3) \”[O]ne option would be to require U.S. employers to offer a minimum of four weeks (20 days) per year of Paid Time Off (PTO) to all full-time employees, with a prorated amount for part-time employees. PTO could be used for vacation, short-term illness, family care, or other reasons at workers’ discretion. … One limitation of this approach is that employees may not use the additional leave benefits that are available to them, especially if they worry that they will face negative employment consequences. Fewer than half of American workers used all of their PTO days in 2018, leaving a total of 768 million days unused, according to the U.S. Travel Association. … This problem could be addressed by requiring employers to compensate employees for unused leave, as is already the case in some states, such as Nebraska and Massachusetts. Such a requirement would allow workers to choose between working less and earning more (through a payout for unused time) in addition to incentivizing employers to promote vacation-taking.\”
4) Design social insurance for mid-life breaks from work? \”We may also want to reallocate work over the lifecycle, as proposed by Isabel Sawhill in her book, The Forgotten Americans: An Economic Agenda for A Divided Nation. … [W]orking-age families are now spending more total time in market work due primarily to the rise of dual earners. Further, work and family responsibilities tend to peak at the same life stage, with the result that adults between the ages of 30 and 44 spend about twice as much time in combined market and nonmarket work (including family care) as those between 70 and 84. In short, the elderly, especially the “young elderly” who are still healthy, are the new leisured class. … These developments suggest the need to reinvent social insurance for the modern era by freeing up some time in midlife to raise children, enable people to retrain, or make a fresh start with a new business or a new career, instead of saving all of our nonworking years for retirement. For these reasons Sawhill proposes to expand social insurance to cover new benefits for these kinds of midlife career breaks. In exchange, and to help cover the costs, she proposes to raise retirement ages, consistent with people’s longer and healthier lives.\”
5) Formalize telecommuting arrangements? \”One employer practice that would help is to formalize work-from-home arrangements and give employees the right to request to work remotely without facing negative employment consequences. In some contexts, this could be good for employers and employees: a growing body of research indicates that telecommuting can improve job satisfaction and raise productivity, in addition to reducing emissions and spreading work to more remote regions.\”
Change the standard federal workweek from 40 to 35 hours over time–which in effect means that employers would need to pay overtime rates above 35 hours worked.

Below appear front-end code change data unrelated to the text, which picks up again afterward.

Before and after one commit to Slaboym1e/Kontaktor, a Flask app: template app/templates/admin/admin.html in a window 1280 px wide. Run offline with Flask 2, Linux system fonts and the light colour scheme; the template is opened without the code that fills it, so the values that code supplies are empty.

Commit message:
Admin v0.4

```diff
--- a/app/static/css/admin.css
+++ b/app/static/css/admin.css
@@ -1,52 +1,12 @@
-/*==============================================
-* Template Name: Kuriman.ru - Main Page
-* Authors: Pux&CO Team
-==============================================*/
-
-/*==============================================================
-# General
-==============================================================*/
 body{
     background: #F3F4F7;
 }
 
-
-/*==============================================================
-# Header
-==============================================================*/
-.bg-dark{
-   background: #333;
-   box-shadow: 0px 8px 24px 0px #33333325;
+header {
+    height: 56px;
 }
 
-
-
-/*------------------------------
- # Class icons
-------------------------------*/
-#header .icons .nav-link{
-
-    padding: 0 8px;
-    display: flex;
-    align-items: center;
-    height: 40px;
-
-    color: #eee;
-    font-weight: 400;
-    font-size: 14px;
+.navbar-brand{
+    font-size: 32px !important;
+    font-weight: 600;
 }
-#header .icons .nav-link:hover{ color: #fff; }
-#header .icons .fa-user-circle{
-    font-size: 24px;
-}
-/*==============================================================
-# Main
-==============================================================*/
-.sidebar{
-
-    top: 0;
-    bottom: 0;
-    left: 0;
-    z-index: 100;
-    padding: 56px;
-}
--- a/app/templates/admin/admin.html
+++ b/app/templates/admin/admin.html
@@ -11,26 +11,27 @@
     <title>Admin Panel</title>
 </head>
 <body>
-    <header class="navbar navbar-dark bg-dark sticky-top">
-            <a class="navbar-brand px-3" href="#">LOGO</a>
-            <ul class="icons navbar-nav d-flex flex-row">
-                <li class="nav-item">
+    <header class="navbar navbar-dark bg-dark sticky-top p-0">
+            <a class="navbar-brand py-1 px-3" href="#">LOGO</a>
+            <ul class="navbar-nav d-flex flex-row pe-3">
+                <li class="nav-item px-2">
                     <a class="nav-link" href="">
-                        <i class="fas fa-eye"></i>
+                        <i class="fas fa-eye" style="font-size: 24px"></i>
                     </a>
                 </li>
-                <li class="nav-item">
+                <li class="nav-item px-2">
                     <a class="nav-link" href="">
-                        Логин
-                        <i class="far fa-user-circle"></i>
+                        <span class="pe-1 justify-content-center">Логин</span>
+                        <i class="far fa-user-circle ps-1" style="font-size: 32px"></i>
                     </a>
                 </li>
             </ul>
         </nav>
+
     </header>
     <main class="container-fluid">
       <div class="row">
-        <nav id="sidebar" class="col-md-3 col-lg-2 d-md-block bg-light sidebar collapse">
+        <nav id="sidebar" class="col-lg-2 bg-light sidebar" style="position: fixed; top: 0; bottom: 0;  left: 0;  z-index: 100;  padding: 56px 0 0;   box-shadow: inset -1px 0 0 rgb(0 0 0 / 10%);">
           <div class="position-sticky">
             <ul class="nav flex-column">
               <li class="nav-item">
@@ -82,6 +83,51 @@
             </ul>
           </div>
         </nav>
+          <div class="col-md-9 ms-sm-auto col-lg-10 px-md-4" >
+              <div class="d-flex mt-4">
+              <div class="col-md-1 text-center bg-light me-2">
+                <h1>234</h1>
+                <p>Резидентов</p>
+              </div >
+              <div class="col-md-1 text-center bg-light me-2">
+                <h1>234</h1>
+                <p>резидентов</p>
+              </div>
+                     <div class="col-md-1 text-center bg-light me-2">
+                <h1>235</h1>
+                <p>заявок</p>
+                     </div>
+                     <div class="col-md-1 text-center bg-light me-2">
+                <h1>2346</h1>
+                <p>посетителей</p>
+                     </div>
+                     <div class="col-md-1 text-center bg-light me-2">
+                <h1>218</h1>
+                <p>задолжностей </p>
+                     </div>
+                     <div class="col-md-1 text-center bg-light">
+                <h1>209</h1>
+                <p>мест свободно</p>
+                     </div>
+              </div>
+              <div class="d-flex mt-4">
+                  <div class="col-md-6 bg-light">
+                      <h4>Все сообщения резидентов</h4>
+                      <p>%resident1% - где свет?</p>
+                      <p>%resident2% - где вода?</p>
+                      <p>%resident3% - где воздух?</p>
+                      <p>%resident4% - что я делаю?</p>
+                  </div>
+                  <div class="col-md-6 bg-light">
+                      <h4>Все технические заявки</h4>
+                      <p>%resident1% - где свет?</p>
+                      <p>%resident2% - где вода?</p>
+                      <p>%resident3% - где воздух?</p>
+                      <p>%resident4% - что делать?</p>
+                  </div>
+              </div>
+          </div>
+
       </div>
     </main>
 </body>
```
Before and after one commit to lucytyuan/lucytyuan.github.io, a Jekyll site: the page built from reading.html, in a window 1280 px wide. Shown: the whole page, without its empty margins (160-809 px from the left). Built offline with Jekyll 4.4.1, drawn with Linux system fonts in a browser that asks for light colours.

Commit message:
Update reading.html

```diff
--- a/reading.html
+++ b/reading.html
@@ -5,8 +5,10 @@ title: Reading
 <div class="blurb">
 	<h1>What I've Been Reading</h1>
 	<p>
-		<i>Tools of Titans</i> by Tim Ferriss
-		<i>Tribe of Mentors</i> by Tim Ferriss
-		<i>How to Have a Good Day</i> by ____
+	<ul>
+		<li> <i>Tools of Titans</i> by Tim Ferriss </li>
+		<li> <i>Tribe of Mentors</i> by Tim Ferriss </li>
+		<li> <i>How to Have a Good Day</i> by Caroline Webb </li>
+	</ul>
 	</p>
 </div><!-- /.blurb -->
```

Sawhill and Guyot are clear in acknowledging the tradeoff that working fewer hours is also likely to mean lower pay. Thus, they suggest that changes like this could be phased in over time: for example, your annual raise for the next few years might be smaller, but your paid vacation time would be expanding. But more broadly, their point is that the annual and weekly hours worked by those in any country are not written on stone tablets, nor are they the result of a pure market negotiations. Hours worked are shaped by laws and norms. They have changed in the past, and could be changed again.